The problem
Filter the entries and keep only the lines where the string "year" appears.

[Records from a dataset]

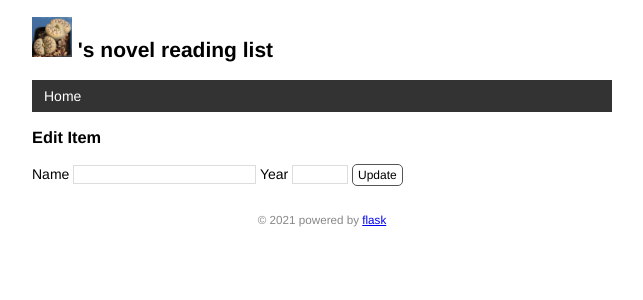
After one commit to Hql1998/watchlist_flask, a Flask app: template templates/edit.html in a window 1280 px wide. The commit adds this page. Shown: the top 300 px of the page, without its empty margins (318-961 px from the left). Run offline with Flask 2, Linux system fonts and the light colour scheme; the template is opened without the code that fills it, so the values that code supplies are empty.

Commit message:
edit add and delete update

```diff
--- a/main.py
+++ b/main.py
@@ -1,12 +1,11 @@
 from flask import Flask
-from flask import url_for, render_template
+from flask import url_for, render_template, request, redirect, flash
 from flask_sqlalchemy import SQLAlchemy
 import os, sys, click
 
 
 app = Flask(__name__)
-
-
+app.config['SECRET_KEY'] = 'dev'  # 等同于 app.secret_key = 'dev'
 # initialize database instance
 Win = sys.platform.startswith("win")
 if Win:
@@ -122,15 +121,54 @@ def inject_global():
     return dict(user=user)
 
 @app.errorhandler(404)
+@app.errorhandler(405)
 def handle_404(e):
     return render_template("404.html")
 
-@app.route("/")
+@app.route("/", methods=['GET', 'POST'])
 @app.route("/home")
 def index():
+    if request.method == 'POST':
+        title = request.form.get('name')
+        year = request.form.get('year')
+        if not title or not year or len(year) >4 or len(title) >60:
+            flash('invalid input')
+            return redirect(url_for('index'))
+        novel = Novel(title=title, year=year)
+        db.session.add(novel)
+        db.session.commit()
+        flash("item added!")
+        return redirect(url_for('index'))
     novels = Novel.query.all()
     rendered_text = render_template("index.html", novels=novels)
     return rendered_text
+
+@app.route('/edit_novel/id_<int:novel_id>', methods=['GET', 'POST'])
+def edit(novel_id):
+    novel = Novel.query.get_or_404(novel_id)
+
+    if request.method == 'POST':
+        title = request.form['title']
+        year = request.form['year']
+
+        if not title or not year or len(title) > 60 or len(year) > 4:
+            flash("Invalid input.")
+            return redirect(url_for('edit', novel_id=novel_id))
+        novel.title = title
+        novel.year = year
+        db.session.commit()
+        flash("Item updated")
+        return redirect(url_for("index"))
+    return render_template('edit.html', novel=novel)
+
+@app.route('/delete_novel/id_<int:novel_id>', methods=['POST'])
+def delete(novel_id):
+    print(novel_id)
+    novel = Novel.query.get_or_404(novel_id)
+    db.session.delete(novel)
+    db.session.commit()
+    flash("Item deleted")
+    return redirect(url_for("index"))
 
 @app.route("/user/<name>")
 def new_doc(name):
--- a/static/css/style.css
+++ b/static/css/style.css
@@ -84,3 +84,49 @@ nav li a:hover {
     border-radius: 5px;
     padding: 3px 5px;
 }
+
+input[type=submit] {
+    font-family: inherit;
+}
+
+input[type=text] {
+    border: 1px solid #ddd;
+}
+
+input[name=year] {
+    width: 50px;
+}
+
+.btn {
+    font-size: 12px;
+    padding: 3px 5px;
+    text-decoration: none;
+    cursor: pointer;
+    background-color: white;
+    color: black;
+    border: 1px solid #555555;
+    border-radius: 5px;
+}
+
+.btn:hover {
+    text-decoration: none;
+    background-color: black;
+    color: white;
+    border: 1px solid black;
+}
+.alert {
+    position: relative;
+    padding: 7px;
+    margin: 7px 0;
+    border: 1px solid transparent;
+    color: #004085;
+    background-color: #cce5ff;
+    border-color: #b8daff;
+    border-radius: 5px;
+}
+.inline-form {
+    display: inline;
+}
+.hide{
+    display: none;
+}
--- /dev/null
+++ b/static/js/main.js
@@ -0,0 +1,8 @@
+function countDown(){
+    setTimeout("deleteMessage()", 3000);
+}
+function deleteMessage(){
+    meassage_box = document.getElementsByClassName("alert");
+    meassage_box[0].className += " hide";
+
+}
--- a/templates/base.html
+++ b/templates/base.html
@@ -7,9 +7,14 @@
     <title>{{ user.name }}'s Watchlist</title>
     <link rel="stylesheet" href="{{ url_for('static', filename='css/style.css') }}" type="text/css">
     <link rel="icon" href="{{ url_for('static', filename='/image/icon.png') }}">
+    <script src="{{ url_for('static', filename='js/main.js') }}"> </script>
   {% endblock %}
 </head>
 <body>
+  {% for message in get_flashed_messages() %}
+    <div class="alert" onload="countDown()">{{ message }}</div>
+  {% endfor %}
+
   <h2>
     <img src="{{ url_for('static', filename='image/white_gray.jpg') }}" class="avatar">
     {{ user.name }}'s novel reading list
--- /dev/null
+++ b/templates/edit.html
@@ -0,0 +1,12 @@
+{% extends 'base.html' %}
+
+{% block content %}
+<h3>Edit Item</h3>
+<form method="post">
+  <label for="name">Name</label>
+    <input id="name" type="text" name="title" autocomplete="off" required value="{{ novel.title }}">
+    <label for="year">Year</label>
+    <input id="year" type="text" name="year" autocomplete="off" required value="{{ novel.year }}">
+    <input type="submit" name="submit" value="Update" class="btn">
+</form>
+{% endblock %}
```
Also changed, not shown: templates/index.html (+11 -0 lines).
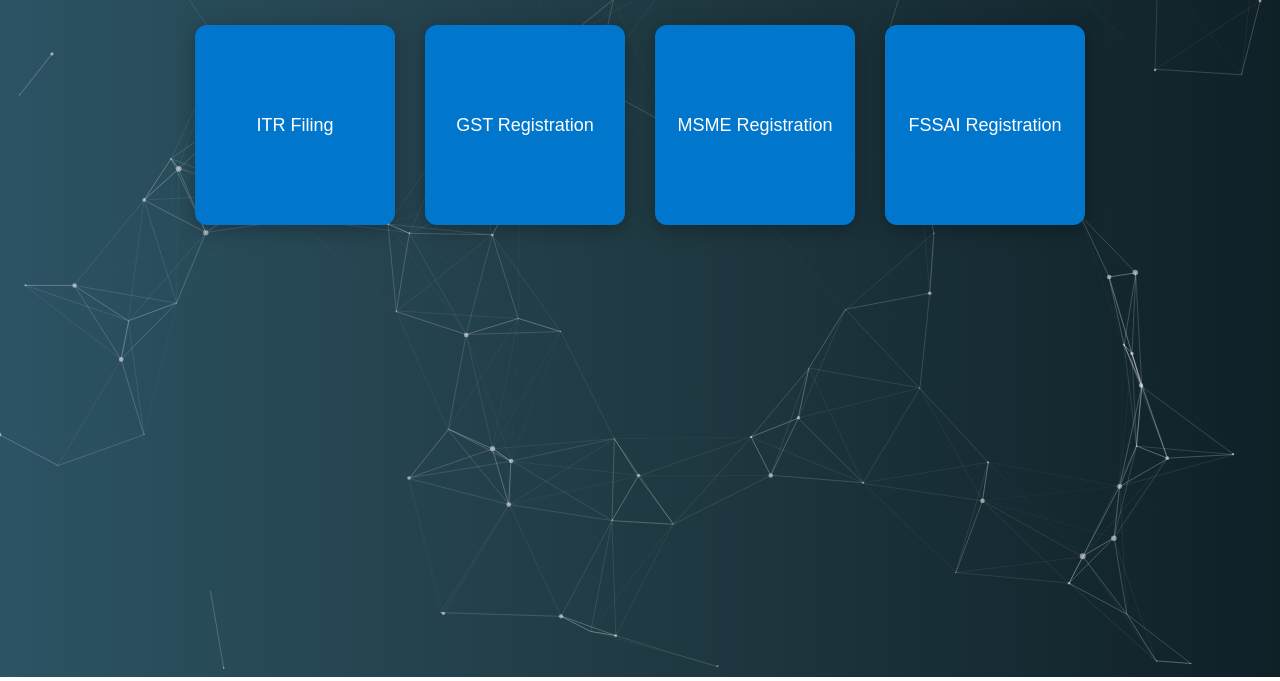
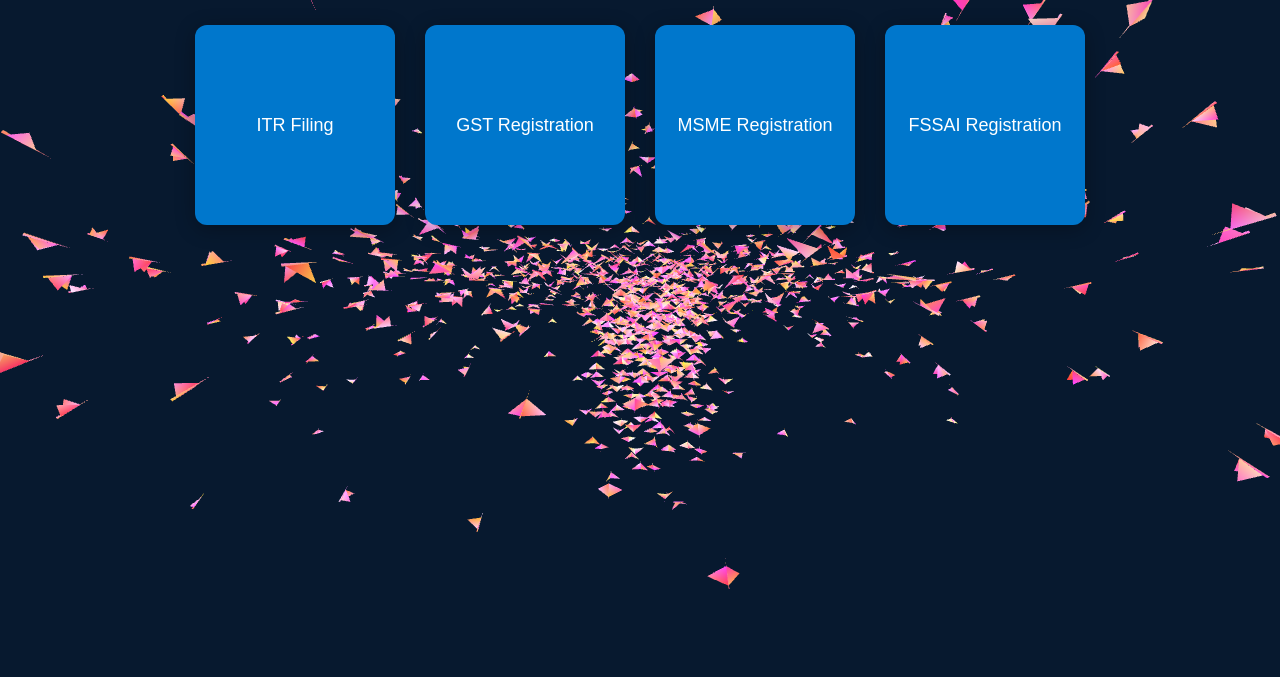
Before and after one commit to basictaxsolution/Basic-Tax-Solutions, a plain HTML site: page index.html in a window 1280 px wide. Shown: the part 123-804 px from the top of the page. Drawn offline with nearby package versions, Linux system fonts and the light colour scheme; animation ran at ten frames a second.

Commit message:
Update index.html

```diff
--- a/index.html
+++ b/index.html
@@ -14,11 +14,10 @@
       overflow: hidden;
     }
 
-    #particles-js {
+    #vanta-bg {
       position: absolute;
       width: 100%;
       height: 100%;
-      background: linear-gradient(to right, #2c5364, #203a43, #0f2027);
       z-index: -1;
     }
 
@@ -86,8 +85,8 @@
 </head>
 <body>
 
-  <!-- Background Animation -->
-  <div id="particles-js"></div>
+  <!-- Vanta Background -->
+  <div id="vanta-bg"></div>
 
   <div class="content">
     <h1>Welcome to Basic Tax Solutions</h1>
@@ -119,54 +118,33 @@
     </div>
   </div>
 
-  <!-- Particle Animation JS -->
-  <script src="https://cdn.jsdelivr.net/npm/particles.js@2.0.0/particles.min.js"></script>
+  <!-- Required Scripts for Vanta.js -->
+  <script src="https://cdnjs.cloudflare.com/ajax/libs/three.js/r134/three.min.js"></script>
+  <script src="https://cdn.jsdelivr.net/npm/vanta@latest/dist/vanta.birds.min.js"></script>
   <script>
-    particlesJS("particles-js", {
-      particles: {
-        number: { value: 80, density: { enable: true, value_area: 800 } },
-        color: { value: "#ffffff" },
-        shape: {
-          type: "circle",
-          stroke: { width: 0, color: "#000000" },
-          polygon: { nb_sides: 5 }
-        },
-        opacity: { value: 0.5, anim: { enable: false } },
-        size: { value: 3, random: true, anim: { enable: false } },
-        line_linked: {
-          enable: true,
-          distance: 150,
-          color: "#ffffff",
-          opacity: 0.4,
-          width: 1
-        },
-        move: {
-          enable: true,
-          speed: 3,
-          direction: "none",
-          random: false,
-          straight: false,
-          out_mode: "out",
-          bounce: false
-        }
-      },
-      interactivity: {
-        detect_on: "canvas",
-        events: {
-          onhover: { enable: true, mode: "repulse" },
-          onclick: { enable: true, mode: "push" },
-          resize: true
-        },
-        modes: {
-          repulse: { distance: 100, duration: 0.4 },
-          push: { particles_nb: 4 }
-        }
-      },
-      retina_detect: true
+    VANTA.BIRDS({
+      el: "#vanta-bg",
+      mouseControls: true,
+      touchControls: true,
+      gyroControls: false,
+      minHeight: 200.00,
+      minWidth: 200.00,
+      scale: 1.00,
+      scaleMobile: 1.00,
+      backgroundColor: 0x07192f,
+      color1: 0xff0000,
+      color2: 0x00d1ff,
+      birdSize: 1.00,
+      wingSpan: 30.00,
+      speedLimit: 5.00,
+      separation: 20.00,
+      alignment: 20.00,
+      cohesion: 20.00,
+      quantity: 5.00
     });
   </script>
 
-  <!-- Flip Animation JS -->
+  <!-- Flip Animation -->
   <script>
     document.querySelectorAll(".card").forEach(card => {
       card.addEventListener("click", () => {
```
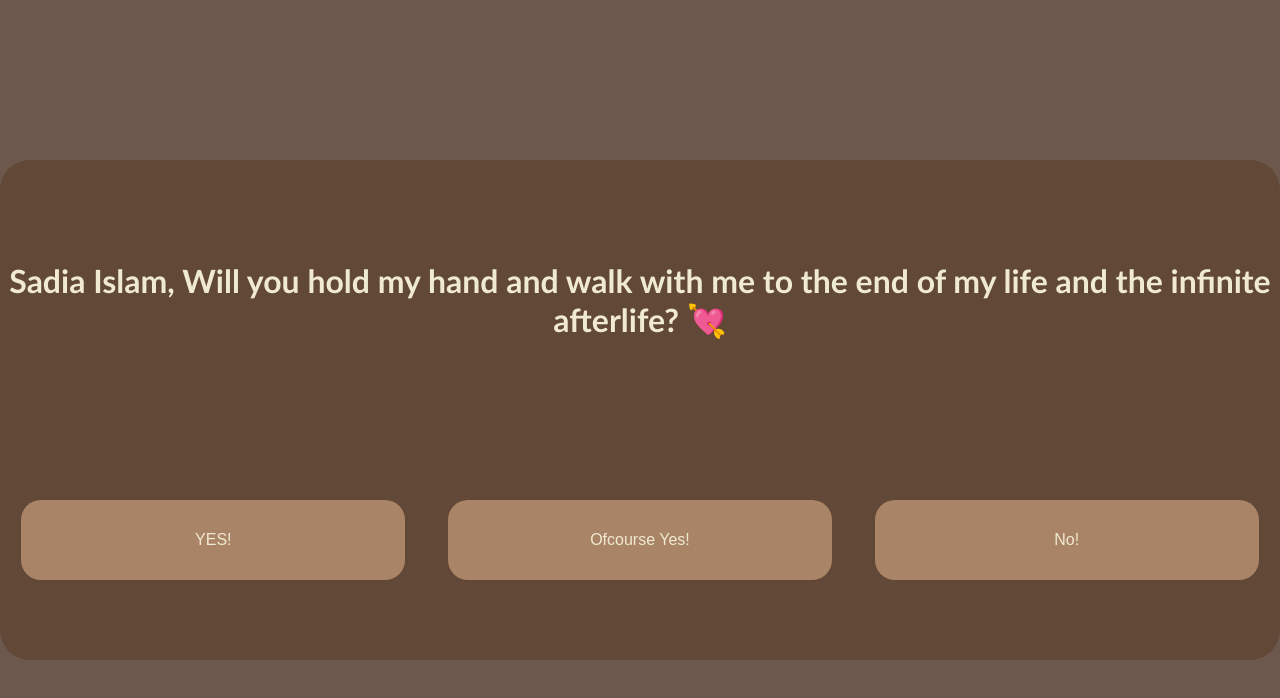
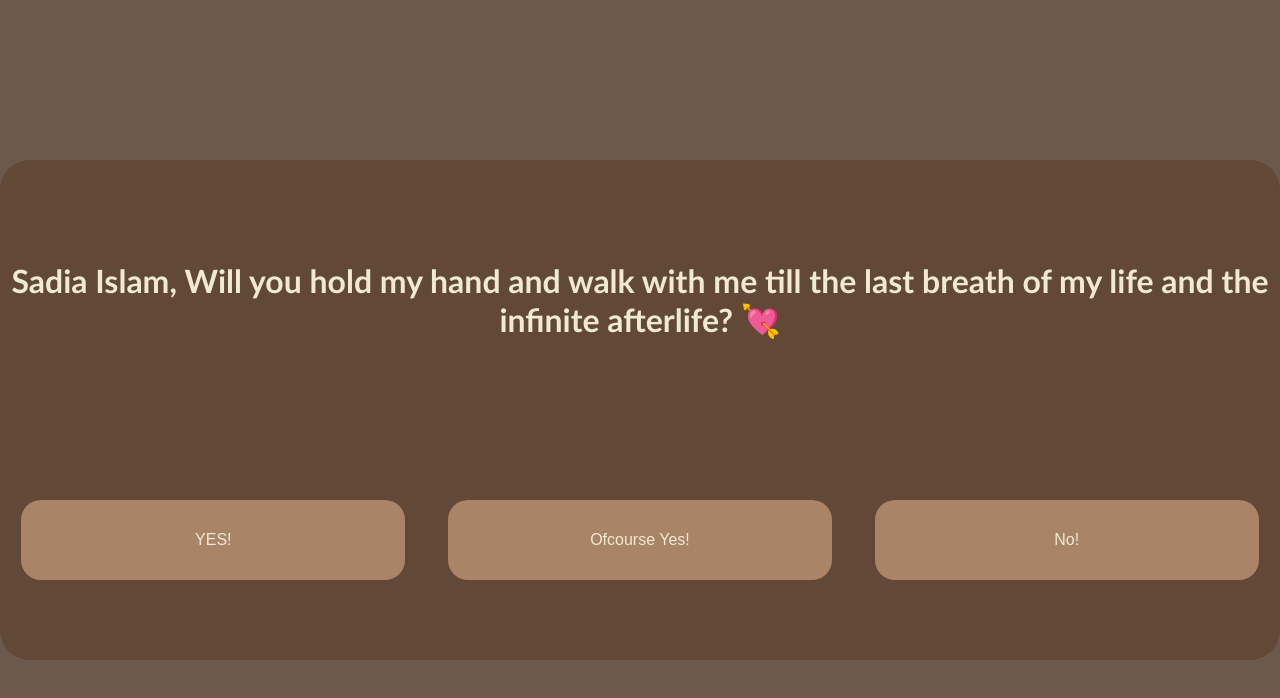
Before and after one commit to zrrehan/forHer, a plain HTML site: page index.html in a window 1280 px wide. Drawn offline with Linux system fonts and the light colour scheme.

Commit message:
fixed few things

```diff
--- a/index.html
+++ b/index.html
@@ -8,7 +8,7 @@
 </head>
 <body>
     <div class="container">
-        <h1>Sadia Islam, Will you hold my hand and walk with me to the end of my life and the infinite afterlife? 💘</h1>
+        <h1>Sadia Islam, Will you hold my hand and walk with me till the last breath of my life and the infinite afterlife? 💘</h1>
         <button class = "yes1">YES!</button>
         <button class = "yes2">Ofcourse Yes!</button>
         <button class = "no">No!</button>
```
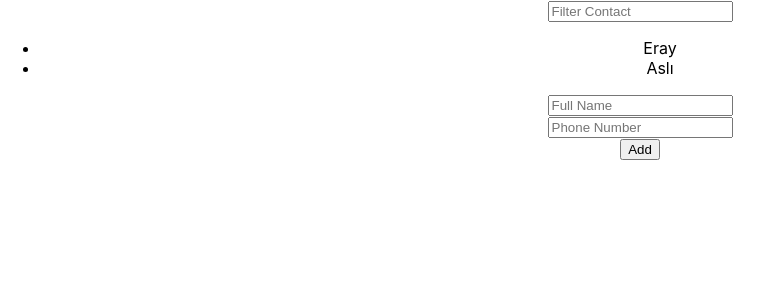
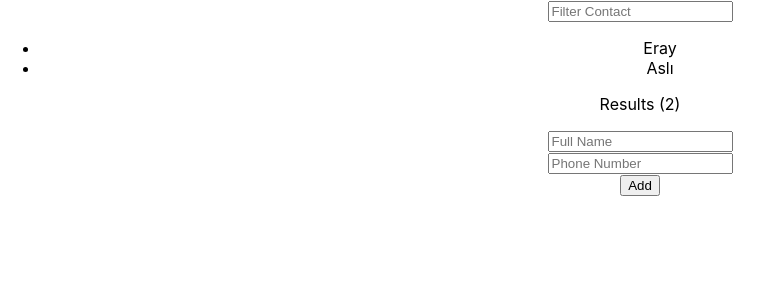
Before and after one commit to erayalp808/contacts-app, a React (Create React App) app: page / in a window 1280 px wide. Shown: the top 300 px of the page, without its empty margins (0-773 px from the left). Built offline with nearby package versions, Linux system fonts and the light colour scheme.

Commit message:
result section added

```diff
--- a/src/Components/Contacts/List/index.js
+++ b/src/Components/Contacts/List/index.js
@@ -26,6 +26,7 @@ function List( {contacts} ) {
       <ul className='list'>
         {filteredContacts.map((contact, index) => (<li key={index}>{contact.fullname}</li>))}
       </ul>
+      <p id='results'>Results ({filteredContacts.length})</p>
     </div>
   )
 }
```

Solution below
+        year = request.form.get('year')
+        if not title or not year or len(year) >4 or len(title) >60:
+        novel = Novel(title=title, year=year)
+        year = request.form['year']
+        if not title or not year or len(title) > 60 or len(year) > 4:
+        novel.year = year
+input[name=year] {
+    <label for="year">Year</label>
+    <input id="year" type="text" name="year" autocomplete="off" required value="{{ novel.year }}">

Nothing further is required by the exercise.